Teaching, then travel today, so just a few quick ones for now. Let's start with Paul Krugman:
What A Drag: ... The now widely-cited Macroeconomic Advisers report estimated the cost of crisis-driven fiscal policy at 1 percentage point off the growth rate for three years, or roughly 3 percent now. More than half of this estimated cost comes from the “fiscal drag” of falling discretionary spending, with the rest coming from a (shaky) estimate of the impacts of fiscal uncertainty on borrowing costs.
I’ve been looking a bit harder at that report, and while I am in broad agreement with its conclusion, I think it’s missing quite a lot. On balance, I’d argue that the negative effect of the crazies has been even worse than MA says. ...
OK, first thing: I’m not too happy with the report’s reliance on the Bloom et al uncertainty index to measure costs. ... It’s really not something you want to lean on, and if you take it out, MA’s estimates of the Republican drag fall. But we shouldn’t stop there, because there are two important aspects of the story that MA leaves out.
First, part of the fiscal cliff deal involved letting the Obama payroll tax cut — a significant, useful form of economic stimulus — expire. (Republicans only like tax cuts that go to people with high incomes.) This led to a surprisingly large tax hike in 2013, focused on workers...

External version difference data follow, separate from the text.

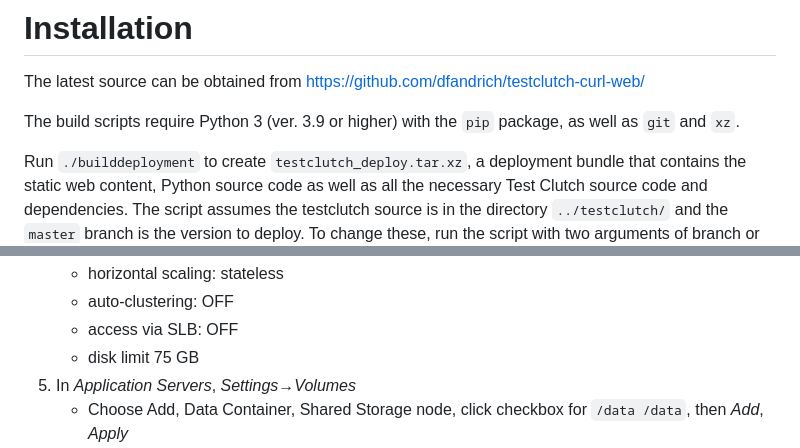
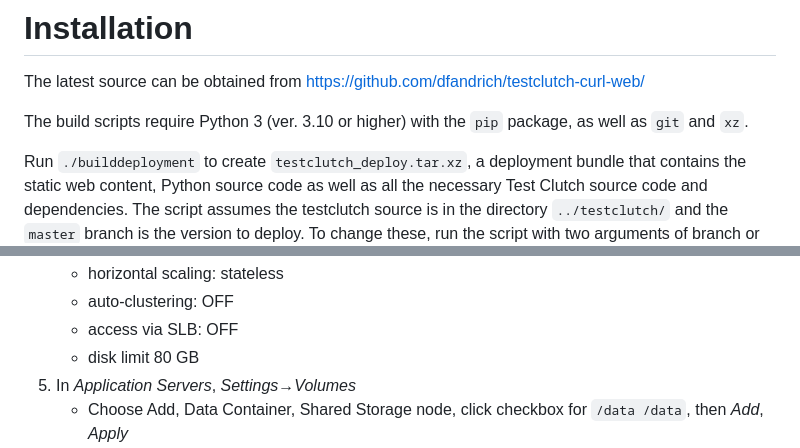
Before and after one commit to dfandrich/testclutch-curl-web, a Markdown page: README.md, 2 parts joined by grey strips. Rendered like a GitHub page.

Commit message:
Bump disk space and Python version in the readme.
Python 3.10 has been the minimum since December 2025.

```diff
--- a/README.md
+++ b/README.md
@@ -9,8 +9,8 @@ project to a host running Virtuozzo Application Platform cloud service.
 The latest source can be obtained from
 https://github.com/dfandrich/testclutch-curl-web/
 
-The build scripts require Python 3 (ver. 3.9 or higher) with the `pip` package,
-as well as `git` and `xz`.
+The build scripts require Python 3 (ver. 3.10 or higher) with the `pip`
+package, as well as `git` and `xz`.
 
 Run `./builddeployment` to create `testclutch_deploy.tar.xz`, a deployment
 bundle that contains the static web content, Python source code as well as all
@@ -52,7 +52,7 @@ environment from scratch by following these steps:
     - horizontal scaling: stateless
     - auto-clustering: OFF
     - access via SLB: OFF
-    - disk limit 75 GB
+    - disk limit 80 GB
 0. In *Application Servers*, *Settings→Volumes*
     - Choose Add, Data Container, Shared Storage node, click checkbox for
       `/data /data`, then *Add*, *Apply*
```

Second, GOP opposition to unemployment insurance has been the biggest factor in a very rapid decline in unemployment benefits despite continuing weak job markets... This hurts the unemployed a lot, but it also hurts the economy, because the unemployed ... surely must have been forced into spending cuts as benefits expired.
The combination of the payroll take hike and the benefit cuts amounts to about $200 billion of fiscal contraction at an annual rate, or 1.25 percent of GDP, probably with a significant multiplier effect. Add this to the effects of sharp cuts in discretionary spending and the effects of economic uncertainty, however measured, and I don’t think it’s unreasonable to suggest that extortion tactics may have shaved as much as 4 percent off GDP and added 2 points to the unemployment rate.
In other words, we’d be looking at a vastly healthier economy if it weren’t for the GOP takeover of the House in 2010.